→ **PROBLEM TO WORK ON**: If a line below contains the string "align", copy it out.

→ **SOURCE RECORDS**:
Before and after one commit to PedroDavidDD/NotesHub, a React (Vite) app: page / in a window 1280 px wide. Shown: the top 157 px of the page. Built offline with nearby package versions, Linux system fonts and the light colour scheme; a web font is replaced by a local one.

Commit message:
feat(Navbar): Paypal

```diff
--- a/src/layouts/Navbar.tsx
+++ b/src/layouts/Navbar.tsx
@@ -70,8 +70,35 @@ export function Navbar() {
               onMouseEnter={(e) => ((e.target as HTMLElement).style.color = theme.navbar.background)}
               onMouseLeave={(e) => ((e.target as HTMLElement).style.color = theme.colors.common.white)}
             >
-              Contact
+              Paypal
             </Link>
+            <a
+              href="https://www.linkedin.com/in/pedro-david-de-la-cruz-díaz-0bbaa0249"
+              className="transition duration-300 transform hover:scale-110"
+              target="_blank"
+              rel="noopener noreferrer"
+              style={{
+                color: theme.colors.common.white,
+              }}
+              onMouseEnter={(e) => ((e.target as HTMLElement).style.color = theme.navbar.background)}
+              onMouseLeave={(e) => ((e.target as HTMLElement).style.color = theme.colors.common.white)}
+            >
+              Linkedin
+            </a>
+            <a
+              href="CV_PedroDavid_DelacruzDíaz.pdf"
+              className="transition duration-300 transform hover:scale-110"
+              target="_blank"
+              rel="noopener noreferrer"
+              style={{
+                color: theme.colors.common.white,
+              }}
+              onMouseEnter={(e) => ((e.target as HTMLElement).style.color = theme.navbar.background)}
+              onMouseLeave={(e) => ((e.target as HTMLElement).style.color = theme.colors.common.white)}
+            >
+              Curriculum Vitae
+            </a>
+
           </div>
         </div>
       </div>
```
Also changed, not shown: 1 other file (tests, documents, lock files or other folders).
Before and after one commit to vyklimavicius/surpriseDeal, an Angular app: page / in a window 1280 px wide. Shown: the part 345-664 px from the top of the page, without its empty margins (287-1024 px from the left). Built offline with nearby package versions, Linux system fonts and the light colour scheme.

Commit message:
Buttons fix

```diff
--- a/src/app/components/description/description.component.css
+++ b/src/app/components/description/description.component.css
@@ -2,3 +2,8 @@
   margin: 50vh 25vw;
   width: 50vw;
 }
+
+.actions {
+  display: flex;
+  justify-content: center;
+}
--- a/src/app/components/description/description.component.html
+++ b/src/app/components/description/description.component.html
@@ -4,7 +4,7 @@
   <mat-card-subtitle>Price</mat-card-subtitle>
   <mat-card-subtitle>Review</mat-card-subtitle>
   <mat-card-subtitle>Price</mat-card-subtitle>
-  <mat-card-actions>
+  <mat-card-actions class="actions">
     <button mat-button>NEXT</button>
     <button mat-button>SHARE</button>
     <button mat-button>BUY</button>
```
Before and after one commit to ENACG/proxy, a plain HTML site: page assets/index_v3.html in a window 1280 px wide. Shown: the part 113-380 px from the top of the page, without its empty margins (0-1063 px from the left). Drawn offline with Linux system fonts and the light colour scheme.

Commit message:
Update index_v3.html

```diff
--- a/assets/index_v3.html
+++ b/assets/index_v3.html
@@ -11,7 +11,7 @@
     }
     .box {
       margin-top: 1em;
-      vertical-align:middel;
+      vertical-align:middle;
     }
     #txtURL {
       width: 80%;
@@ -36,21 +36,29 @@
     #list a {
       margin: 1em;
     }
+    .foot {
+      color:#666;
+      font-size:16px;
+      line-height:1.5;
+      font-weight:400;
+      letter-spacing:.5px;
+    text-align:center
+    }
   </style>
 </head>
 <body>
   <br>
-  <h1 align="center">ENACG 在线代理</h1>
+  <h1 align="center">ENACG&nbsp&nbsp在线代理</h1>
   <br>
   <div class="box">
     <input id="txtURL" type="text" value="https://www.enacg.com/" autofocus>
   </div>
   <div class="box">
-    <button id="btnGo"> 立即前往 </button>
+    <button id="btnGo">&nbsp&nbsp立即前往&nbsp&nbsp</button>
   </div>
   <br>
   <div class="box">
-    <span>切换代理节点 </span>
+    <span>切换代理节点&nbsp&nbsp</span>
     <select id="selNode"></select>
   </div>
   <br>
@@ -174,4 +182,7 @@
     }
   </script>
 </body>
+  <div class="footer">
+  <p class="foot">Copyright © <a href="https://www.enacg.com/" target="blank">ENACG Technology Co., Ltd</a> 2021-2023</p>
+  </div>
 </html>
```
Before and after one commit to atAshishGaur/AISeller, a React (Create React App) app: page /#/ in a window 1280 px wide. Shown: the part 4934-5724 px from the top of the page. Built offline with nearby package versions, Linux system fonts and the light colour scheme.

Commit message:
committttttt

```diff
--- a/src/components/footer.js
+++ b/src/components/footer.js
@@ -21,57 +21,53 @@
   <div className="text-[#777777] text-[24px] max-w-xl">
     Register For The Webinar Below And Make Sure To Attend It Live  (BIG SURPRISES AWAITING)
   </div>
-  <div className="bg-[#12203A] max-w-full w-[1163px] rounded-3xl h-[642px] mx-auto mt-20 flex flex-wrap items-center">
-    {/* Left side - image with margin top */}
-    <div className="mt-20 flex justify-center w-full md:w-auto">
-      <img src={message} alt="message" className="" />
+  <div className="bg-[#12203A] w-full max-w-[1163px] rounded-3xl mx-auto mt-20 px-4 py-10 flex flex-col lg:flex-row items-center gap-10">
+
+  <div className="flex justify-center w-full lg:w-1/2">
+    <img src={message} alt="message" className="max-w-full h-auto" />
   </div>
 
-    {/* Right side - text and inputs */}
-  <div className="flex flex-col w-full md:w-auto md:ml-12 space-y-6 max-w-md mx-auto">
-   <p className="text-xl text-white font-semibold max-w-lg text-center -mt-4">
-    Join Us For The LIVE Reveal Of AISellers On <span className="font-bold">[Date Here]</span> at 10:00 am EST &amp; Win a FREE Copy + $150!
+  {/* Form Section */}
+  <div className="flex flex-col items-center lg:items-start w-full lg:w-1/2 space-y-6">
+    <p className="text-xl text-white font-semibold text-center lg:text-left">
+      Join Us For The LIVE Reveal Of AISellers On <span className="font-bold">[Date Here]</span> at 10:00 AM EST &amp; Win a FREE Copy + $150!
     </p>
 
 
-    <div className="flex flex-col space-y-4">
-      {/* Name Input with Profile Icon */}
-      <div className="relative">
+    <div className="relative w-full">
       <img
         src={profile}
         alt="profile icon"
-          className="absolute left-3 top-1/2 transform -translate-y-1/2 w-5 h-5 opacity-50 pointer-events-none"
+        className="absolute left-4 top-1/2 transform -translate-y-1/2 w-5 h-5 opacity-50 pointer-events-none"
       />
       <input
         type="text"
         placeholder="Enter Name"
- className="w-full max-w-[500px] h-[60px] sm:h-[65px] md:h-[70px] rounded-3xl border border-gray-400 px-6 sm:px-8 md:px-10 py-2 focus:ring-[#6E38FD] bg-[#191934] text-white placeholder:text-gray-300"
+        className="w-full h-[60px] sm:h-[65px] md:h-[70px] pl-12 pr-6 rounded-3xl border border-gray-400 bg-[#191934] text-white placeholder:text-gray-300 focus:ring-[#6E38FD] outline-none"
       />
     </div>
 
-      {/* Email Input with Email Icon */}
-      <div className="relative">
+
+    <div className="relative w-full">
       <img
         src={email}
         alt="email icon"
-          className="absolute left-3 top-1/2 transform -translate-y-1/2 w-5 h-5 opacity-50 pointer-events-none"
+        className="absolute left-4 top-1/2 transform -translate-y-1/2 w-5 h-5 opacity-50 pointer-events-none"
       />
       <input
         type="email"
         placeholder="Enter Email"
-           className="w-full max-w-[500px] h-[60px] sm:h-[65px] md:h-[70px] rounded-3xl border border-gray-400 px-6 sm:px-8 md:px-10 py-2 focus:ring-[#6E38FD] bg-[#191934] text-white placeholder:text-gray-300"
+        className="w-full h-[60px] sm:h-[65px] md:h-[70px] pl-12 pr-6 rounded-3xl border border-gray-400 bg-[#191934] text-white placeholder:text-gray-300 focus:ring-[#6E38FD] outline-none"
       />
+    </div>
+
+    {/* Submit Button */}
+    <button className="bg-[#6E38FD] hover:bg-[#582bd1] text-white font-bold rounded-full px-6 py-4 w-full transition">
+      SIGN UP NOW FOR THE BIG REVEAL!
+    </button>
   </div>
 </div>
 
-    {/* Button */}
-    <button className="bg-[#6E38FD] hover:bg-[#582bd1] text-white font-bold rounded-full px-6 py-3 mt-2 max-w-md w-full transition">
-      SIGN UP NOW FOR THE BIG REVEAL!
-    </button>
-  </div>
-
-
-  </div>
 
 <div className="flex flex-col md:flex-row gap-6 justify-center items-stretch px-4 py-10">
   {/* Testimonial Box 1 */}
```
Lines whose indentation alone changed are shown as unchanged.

→ **SOLUTION FOR THIS EXERCISE**:
-      vertical-align:middel;
+      vertical-align:middle;
+    text-align:center
-  <h1 align="center">ENACG 在线代理</h1>
+  <h1 align="center">ENACG&nbsp&nbsp在线代理</h1>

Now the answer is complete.